From the first record to the last, write out each one exactly.

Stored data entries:
++++++++
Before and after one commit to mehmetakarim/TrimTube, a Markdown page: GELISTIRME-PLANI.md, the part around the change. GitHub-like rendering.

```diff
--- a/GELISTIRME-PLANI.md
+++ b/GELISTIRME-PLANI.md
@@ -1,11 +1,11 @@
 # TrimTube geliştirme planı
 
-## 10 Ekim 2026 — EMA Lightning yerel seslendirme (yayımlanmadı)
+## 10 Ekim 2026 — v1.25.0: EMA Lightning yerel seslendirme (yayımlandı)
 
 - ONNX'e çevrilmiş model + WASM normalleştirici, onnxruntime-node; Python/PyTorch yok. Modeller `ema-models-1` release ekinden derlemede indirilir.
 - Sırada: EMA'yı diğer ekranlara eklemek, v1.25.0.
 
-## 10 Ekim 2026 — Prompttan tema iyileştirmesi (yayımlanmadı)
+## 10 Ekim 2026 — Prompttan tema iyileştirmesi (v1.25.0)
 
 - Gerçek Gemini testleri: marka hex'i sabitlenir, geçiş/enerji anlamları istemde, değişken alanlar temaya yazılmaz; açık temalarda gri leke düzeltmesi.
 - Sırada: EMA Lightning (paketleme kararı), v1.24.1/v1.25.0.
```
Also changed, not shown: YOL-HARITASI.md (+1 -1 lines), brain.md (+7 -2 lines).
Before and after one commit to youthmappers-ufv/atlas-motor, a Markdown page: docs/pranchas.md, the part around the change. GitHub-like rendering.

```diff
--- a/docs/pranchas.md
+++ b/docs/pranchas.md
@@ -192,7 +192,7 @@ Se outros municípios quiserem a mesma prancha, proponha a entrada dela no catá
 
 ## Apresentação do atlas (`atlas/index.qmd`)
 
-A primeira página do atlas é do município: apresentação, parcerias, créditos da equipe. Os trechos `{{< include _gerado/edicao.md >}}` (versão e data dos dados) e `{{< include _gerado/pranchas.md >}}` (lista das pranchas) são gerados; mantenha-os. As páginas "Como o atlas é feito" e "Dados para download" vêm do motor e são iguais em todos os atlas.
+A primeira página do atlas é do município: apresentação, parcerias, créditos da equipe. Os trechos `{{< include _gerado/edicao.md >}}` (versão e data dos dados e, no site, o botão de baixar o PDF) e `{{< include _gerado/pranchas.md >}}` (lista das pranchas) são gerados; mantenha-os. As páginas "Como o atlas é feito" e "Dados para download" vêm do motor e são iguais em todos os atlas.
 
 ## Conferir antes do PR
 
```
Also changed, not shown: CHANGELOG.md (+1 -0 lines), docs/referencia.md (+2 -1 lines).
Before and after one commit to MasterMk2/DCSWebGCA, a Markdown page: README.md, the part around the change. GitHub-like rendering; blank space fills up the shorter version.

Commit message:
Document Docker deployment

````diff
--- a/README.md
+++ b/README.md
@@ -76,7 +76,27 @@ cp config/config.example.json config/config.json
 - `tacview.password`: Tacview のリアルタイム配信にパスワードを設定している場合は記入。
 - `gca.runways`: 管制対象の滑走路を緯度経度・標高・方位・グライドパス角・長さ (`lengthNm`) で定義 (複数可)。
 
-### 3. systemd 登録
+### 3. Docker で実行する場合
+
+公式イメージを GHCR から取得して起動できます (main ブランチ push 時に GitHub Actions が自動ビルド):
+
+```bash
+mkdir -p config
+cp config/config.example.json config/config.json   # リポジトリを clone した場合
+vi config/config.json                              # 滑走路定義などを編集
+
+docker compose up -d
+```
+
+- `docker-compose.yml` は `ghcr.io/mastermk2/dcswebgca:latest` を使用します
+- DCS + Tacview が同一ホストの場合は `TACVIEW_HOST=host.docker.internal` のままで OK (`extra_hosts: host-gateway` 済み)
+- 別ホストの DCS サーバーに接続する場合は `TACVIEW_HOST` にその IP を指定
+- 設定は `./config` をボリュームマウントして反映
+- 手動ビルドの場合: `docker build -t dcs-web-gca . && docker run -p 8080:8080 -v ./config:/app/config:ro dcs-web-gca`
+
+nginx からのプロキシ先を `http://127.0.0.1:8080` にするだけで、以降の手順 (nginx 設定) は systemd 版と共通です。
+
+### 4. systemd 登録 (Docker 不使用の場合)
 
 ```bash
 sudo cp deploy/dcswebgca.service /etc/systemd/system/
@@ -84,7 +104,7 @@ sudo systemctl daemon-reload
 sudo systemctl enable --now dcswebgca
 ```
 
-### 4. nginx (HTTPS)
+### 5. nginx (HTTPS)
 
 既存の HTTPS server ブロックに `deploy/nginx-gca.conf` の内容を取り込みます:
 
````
++++++++
Answer to this task:
Before and after one commit to mehmetakarim/TrimTube, a Markdown page: GELISTIRME-PLANI.md, the part around the change. GitHub-like rendering.

```diff
--- a/GELISTIRME-PLANI.md
+++ b/GELISTIRME-PLANI.md
@@ -1,11 +1,11 @@
 # TrimTube geliştirme planı
 
-## 10 Ekim 2026 — EMA Lightning yerel seslendirme (yayımlanmadı)
+## 10 Ekim 2026 — v1.25.0: EMA Lightning yerel seslendirme (yayımlandı)
 
 - ONNX'e çevrilmiş model + WASM normalleştirici, onnxruntime-node; Python/PyTorch yok. Modeller `ema-models-1` release ekinden derlemede indirilir.
 - Sırada: EMA'yı diğer ekranlara eklemek, v1.25.0.
 
-## 10 Ekim 2026 — Prompttan tema iyileştirmesi (yayımlanmadı)
+## 10 Ekim 2026 — Prompttan tema iyileştirmesi (v1.25.0)
 
 - Gerçek Gemini testleri: marka hex'i sabitlenir, geçiş/enerji anlamları istemde, değişken alanlar temaya yazılmaz; açık temalarda gri leke düzeltmesi.
 - Sırada: EMA Lightning (paketleme kararı), v1.24.1/v1.25.0.
```
Also changed, not shown: YOL-HARITASI.md (+1 -1 lines), brain.md (+7 -2 lines).
Before and after one commit to youthmappers-ufv/atlas-motor, a Markdown page: docs/pranchas.md, the part around the change. GitHub-like rendering.

```diff
--- a/docs/pranchas.md
+++ b/docs/pranchas.md
@@ -192,7 +192,7 @@ Se outros municípios quiserem a mesma prancha, proponha a entrada dela no catá
 
 ## Apresentação do atlas (`atlas/index.qmd`)
 
-A primeira página do atlas é do município: apresentação, parcerias, créditos da equipe. Os trechos `{{< include _gerado/edicao.md >}}` (versão e data dos dados) e `{{< include _gerado/pranchas.md >}}` (lista das pranchas) são gerados; mantenha-os. As páginas "Como o atlas é feito" e "Dados para download" vêm do motor e são iguais em todos os atlas.
+A primeira página do atlas é do município: apresentação, parcerias, créditos da equipe. Os trechos `{{< include _gerado/edicao.md >}}` (versão e data dos dados e, no site, o botão de baixar o PDF) e `{{< include _gerado/pranchas.md >}}` (lista das pranchas) são gerados; mantenha-os. As páginas "Como o atlas é feito" e "Dados para download" vêm do motor e são iguais em todos os atlas.
 
 ## Conferir antes do PR
 
```
Also changed, not shown: CHANGELOG.md (+1 -0 lines), docs/referencia.md (+2 -1 lines).
Before and after one commit to MasterMk2/DCSWebGCA, a Markdown page: README.md, the part around the change. GitHub-like rendering; blank space fills up the shorter version.

Commit message:
Document Docker deployment

````diff
--- a/README.md
+++ b/README.md
@@ -76,7 +76,27 @@ cp config/config.example.json config/config.json
 - `tacview.password`: Tacview のリアルタイム配信にパスワードを設定している場合は記入。
 - `gca.runways`: 管制対象の滑走路を緯度経度・標高・方位・グライドパス角・長さ (`lengthNm`) で定義 (複数可)。
 
-### 3. systemd 登録
+### 3. Docker で実行する場合
+
+公式イメージを GHCR から取得して起動できます (main ブランチ push 時に GitHub Actions が自動ビルド):
+
+```bash
+mkdir -p config
+cp config/config.example.json config/config.json   # リポジトリを clone した場合
+vi config/config.json                              # 滑走路定義などを編集
+
+docker compose up -d
+```
+
+- `docker-compose.yml` は `ghcr.io/mastermk2/dcswebgca:latest` を使用します
+- DCS + Tacview が同一ホストの場合は `TACVIEW_HOST=host.docker.internal` のままで OK (`extra_hosts: host-gateway` 済み)
+- 別ホストの DCS サーバーに接続する場合は `TACVIEW_HOST` にその IP を指定
+- 設定は `./config` をボリュームマウントして反映
+- 手動ビルドの場合: `docker build -t dcs-web-gca . && docker run -p 8080:8080 -v ./config:/app/config:ro dcs-web-gca`
+
+nginx からのプロキシ先を `http://127.0.0.1:8080` にするだけで、以降の手順 (nginx 設定) は systemd 版と共通です。
+
+### 4. systemd 登録 (Docker 不使用の場合)
 
 ```bash
 sudo cp deploy/dcswebgca.service /etc/systemd/system/
@@ -84,7 +104,7 @@ sudo systemctl daemon-reload
 sudo systemctl enable --now dcswebgca
 ```
 
-### 4. nginx (HTTPS)
+### 5. nginx (HTTPS)
 
 既存の HTTPS server ブロックに `deploy/nginx-gca.conf` の内容を取り込みます:
 
````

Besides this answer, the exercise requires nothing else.